Then there was the abandonment of the Kurds, our allies in the fight against ISIS in Syria. While we conducted the air war against ISIS, our allies, the Kurds, did the hard-scrabble ground fighting in which they lost 11,000 men and women. Because of the Kurds, our casualties were kept to a minimum; six men lost. However, all it took was one telephone call from Turkey’s anti-Kurd strong man, Tayyip Erdogan, and Trump turned his back and abandoned our Kurdish allies. He did it abruptly and, in the opinion of this writer, shamefully. History will judge the propriety of that particular instinct.
Relying on instinct, Trump invested a lot of time and credibility in charming North Korean leader Kim Jong Un. It was, as Trump liked to say, a real love affair. Well, not so fast. After three widely heralded face-to-face meetings, Kim surprised the world and President Trump last October with a display of new gargantuan, multi-warhead, inter-continental ballistic missiles the likes of which the world has never seen.
The monster missiles are of no particular use in any future war with South Korea as Kim already has tens of thousands of missiles targeting its neighbor to the south. Everyone in the intelligence community knows the address where the new generation of monster missiles are to be delivered in case of war with the United States. As troubling as the new missiles are, the mobile, eleven-axle mobile missile-launching trucks on which the monster missiles were being paraded are an equaling troubling development. That’s because Kim no longer has to depend on fixed launch pads, which the United States can target. So far, Kim hasn’t tested the new monster missiles he now has in his arsenal. When, and if, he does, the proverbial fat will be in the fire.

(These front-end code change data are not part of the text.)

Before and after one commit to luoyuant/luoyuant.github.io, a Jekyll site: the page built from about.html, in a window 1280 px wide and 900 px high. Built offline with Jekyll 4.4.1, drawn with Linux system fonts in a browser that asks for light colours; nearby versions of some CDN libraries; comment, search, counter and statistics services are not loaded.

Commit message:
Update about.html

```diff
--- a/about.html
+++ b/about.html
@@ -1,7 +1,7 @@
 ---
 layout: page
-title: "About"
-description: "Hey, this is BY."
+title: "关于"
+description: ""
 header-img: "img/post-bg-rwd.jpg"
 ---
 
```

Now, to be fair, I believe some of Trump’s instincts will be favorably judged by history. Criminal justice reform was long overdue, and it would have not happened without Trump’s support. Provisions of Trump’s tax reform that repatriated trillions of corporate dollars held overseas was a good thing. So was moving the American embassy to Jerusalem, and so was rejecting a treaty that gave Iran a glide path to nuclear arms development.

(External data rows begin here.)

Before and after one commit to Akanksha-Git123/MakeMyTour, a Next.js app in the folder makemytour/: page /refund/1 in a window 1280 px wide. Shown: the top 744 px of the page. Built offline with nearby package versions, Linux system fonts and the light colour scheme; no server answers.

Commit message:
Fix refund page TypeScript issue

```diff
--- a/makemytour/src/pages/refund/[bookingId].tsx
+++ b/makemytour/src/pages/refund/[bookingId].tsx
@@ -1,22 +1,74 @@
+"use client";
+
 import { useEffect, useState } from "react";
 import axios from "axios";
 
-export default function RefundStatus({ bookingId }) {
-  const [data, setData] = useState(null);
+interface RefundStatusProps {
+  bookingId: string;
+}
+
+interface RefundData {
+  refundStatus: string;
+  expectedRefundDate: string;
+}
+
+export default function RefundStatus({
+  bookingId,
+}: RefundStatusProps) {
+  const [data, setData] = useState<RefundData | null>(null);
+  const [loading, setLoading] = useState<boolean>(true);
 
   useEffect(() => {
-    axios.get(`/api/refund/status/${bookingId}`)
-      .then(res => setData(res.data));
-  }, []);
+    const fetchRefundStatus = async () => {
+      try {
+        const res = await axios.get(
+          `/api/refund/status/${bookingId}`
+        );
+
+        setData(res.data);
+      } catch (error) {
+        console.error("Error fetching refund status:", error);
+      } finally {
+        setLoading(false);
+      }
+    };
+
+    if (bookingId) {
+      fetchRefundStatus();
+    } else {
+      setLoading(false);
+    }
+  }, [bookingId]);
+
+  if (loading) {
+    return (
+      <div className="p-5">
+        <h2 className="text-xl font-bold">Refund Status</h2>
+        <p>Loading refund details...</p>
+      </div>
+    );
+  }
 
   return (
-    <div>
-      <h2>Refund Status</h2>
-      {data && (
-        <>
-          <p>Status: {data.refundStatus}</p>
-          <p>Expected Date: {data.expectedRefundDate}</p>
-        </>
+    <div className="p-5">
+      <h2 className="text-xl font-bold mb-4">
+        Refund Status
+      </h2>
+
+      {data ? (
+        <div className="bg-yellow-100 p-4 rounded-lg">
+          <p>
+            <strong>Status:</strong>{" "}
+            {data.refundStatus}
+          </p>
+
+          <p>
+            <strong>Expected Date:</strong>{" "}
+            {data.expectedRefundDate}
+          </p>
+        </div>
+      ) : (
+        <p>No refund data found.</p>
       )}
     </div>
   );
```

History, however, will not treat Trumpism as a highwater mark in American history. Far from it. With Trumpism, the truth has become the lowest coin of the political realm. Not that lying is a new phenomenon in politics; it’s just that chronic prevarication was never a hallmark of the Oval Office. With Trumpism, the truth has no value compared to an outrageous self-serving falsehood. Trump seemed to live by the old saw that a good lie can travel halfway around the world before truth can get its pants on. Lying is de rigueur with Trumpism, as truth is regularly jettisoned in the political moment’s interest.
Finally, crude, over-the-top insults and vicious attacks leveled against those who oppose or criticize have informed a generation of current and wannabe politicians. The practice has been made acceptable and routine and it will sully American political discourse for years to come.
Trumpism looms large at a time when so many Americans are bereft of real news and, instead, seek to affirm rather than inform their thinking. Trumpism will be with us for a long time, and that is not a good thing. It is certain to find new political practitioners who are less crude and a lot smarter, and that will be a very bad thing.